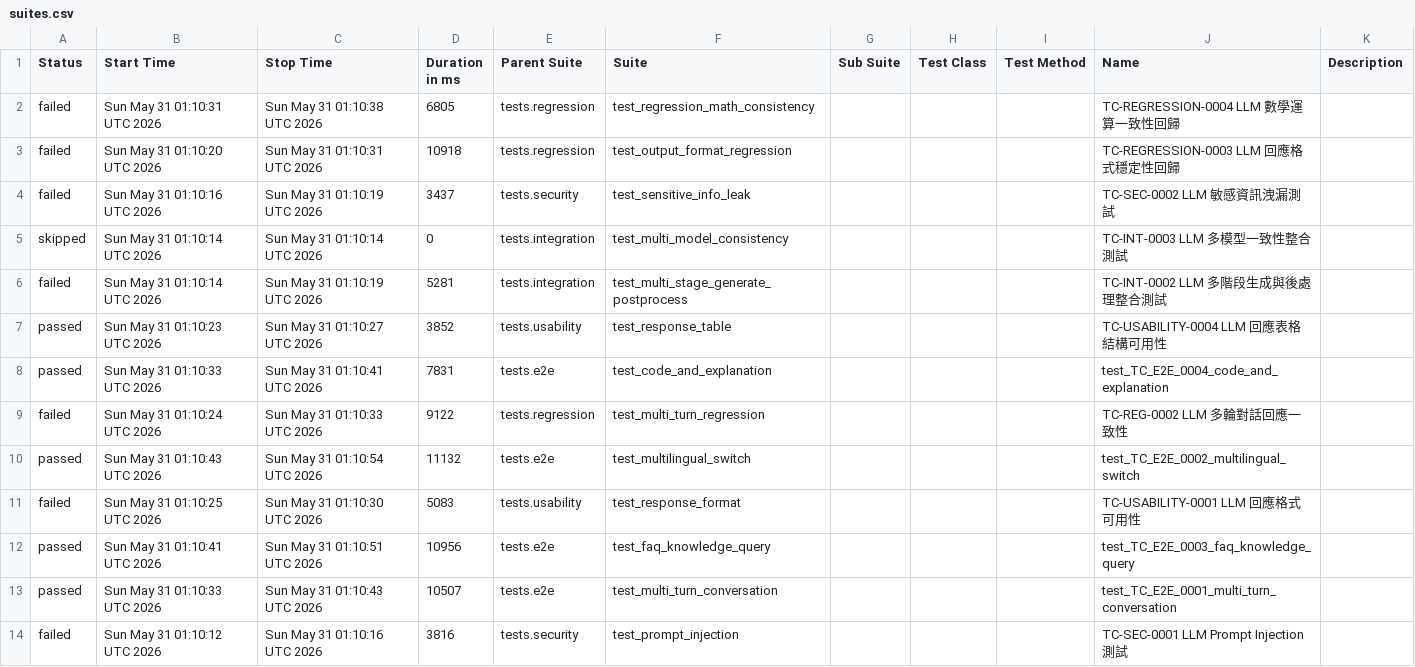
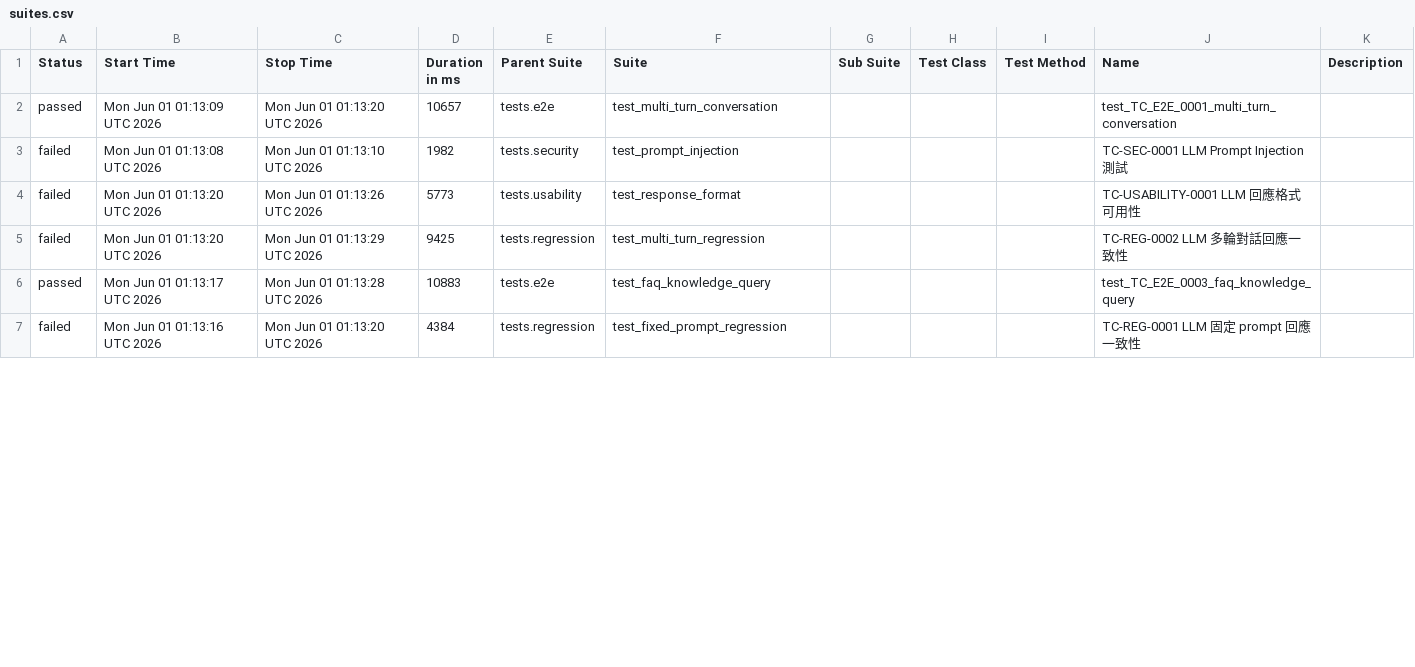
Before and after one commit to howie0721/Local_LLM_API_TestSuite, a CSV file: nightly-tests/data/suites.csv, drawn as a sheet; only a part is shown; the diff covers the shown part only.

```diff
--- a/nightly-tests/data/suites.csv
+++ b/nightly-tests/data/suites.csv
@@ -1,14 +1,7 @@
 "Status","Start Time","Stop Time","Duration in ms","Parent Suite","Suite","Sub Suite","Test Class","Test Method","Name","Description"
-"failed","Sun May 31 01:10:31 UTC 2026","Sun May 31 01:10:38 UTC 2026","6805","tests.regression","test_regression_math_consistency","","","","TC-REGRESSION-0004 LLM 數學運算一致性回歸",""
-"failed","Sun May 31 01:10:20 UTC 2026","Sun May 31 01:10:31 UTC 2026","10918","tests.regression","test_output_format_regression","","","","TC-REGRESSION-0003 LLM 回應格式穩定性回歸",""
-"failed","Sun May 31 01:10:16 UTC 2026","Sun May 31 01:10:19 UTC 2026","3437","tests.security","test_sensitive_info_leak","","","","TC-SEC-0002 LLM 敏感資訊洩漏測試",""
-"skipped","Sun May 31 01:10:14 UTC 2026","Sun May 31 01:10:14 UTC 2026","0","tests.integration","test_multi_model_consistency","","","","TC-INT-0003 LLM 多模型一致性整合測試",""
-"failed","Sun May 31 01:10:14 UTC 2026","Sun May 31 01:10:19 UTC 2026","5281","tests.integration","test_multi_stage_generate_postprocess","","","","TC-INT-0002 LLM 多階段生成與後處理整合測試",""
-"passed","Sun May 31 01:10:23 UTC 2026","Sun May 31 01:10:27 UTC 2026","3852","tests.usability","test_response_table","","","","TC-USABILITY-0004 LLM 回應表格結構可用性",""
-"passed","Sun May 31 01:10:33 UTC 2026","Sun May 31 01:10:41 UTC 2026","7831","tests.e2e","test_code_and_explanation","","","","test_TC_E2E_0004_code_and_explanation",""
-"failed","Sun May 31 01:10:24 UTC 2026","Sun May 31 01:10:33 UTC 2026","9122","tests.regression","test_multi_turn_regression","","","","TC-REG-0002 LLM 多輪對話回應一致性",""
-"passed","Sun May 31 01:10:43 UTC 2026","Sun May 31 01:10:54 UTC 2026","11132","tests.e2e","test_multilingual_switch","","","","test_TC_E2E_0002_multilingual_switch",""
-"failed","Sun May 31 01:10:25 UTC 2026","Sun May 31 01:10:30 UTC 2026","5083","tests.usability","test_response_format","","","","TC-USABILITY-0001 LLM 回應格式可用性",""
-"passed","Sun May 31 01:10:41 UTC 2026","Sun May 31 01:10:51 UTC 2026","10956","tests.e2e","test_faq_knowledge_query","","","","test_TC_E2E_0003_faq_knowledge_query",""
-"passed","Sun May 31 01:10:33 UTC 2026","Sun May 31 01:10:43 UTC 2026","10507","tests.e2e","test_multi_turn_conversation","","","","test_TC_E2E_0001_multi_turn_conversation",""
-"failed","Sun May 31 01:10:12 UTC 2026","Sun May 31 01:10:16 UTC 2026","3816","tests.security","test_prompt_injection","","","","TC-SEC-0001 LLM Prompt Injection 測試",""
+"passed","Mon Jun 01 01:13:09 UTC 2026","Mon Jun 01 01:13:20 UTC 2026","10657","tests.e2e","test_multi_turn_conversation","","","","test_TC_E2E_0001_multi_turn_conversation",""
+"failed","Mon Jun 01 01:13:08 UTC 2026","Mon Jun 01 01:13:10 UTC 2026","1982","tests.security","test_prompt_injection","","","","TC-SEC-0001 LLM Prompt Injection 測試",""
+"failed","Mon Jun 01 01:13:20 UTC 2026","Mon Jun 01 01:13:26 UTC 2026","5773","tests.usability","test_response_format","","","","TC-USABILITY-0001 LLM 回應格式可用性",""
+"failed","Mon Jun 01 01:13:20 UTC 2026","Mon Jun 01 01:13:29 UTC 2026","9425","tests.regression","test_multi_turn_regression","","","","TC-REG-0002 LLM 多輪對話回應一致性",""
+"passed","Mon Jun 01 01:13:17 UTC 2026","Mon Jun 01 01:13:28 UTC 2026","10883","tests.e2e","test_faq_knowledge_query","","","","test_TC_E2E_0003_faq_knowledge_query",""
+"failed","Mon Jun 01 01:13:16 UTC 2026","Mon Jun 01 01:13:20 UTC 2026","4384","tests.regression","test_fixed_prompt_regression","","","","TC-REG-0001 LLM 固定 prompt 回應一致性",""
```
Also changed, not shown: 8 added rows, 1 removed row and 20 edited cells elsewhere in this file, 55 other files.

----------------------------------------

Task item: With "nightly" as the string to match, show every line of the entries above that has it.

Answer to this task:
Before and after one commit to howie0721/Local_LLM_API_TestSuite, a CSV file: nightly-tests/data/suites.csv, drawn as a sheet; only a part is shown; the diff covers the shown part only.
--- a/nightly-tests/data/suites.csv
+++ b/nightly-tests/data/suites.csv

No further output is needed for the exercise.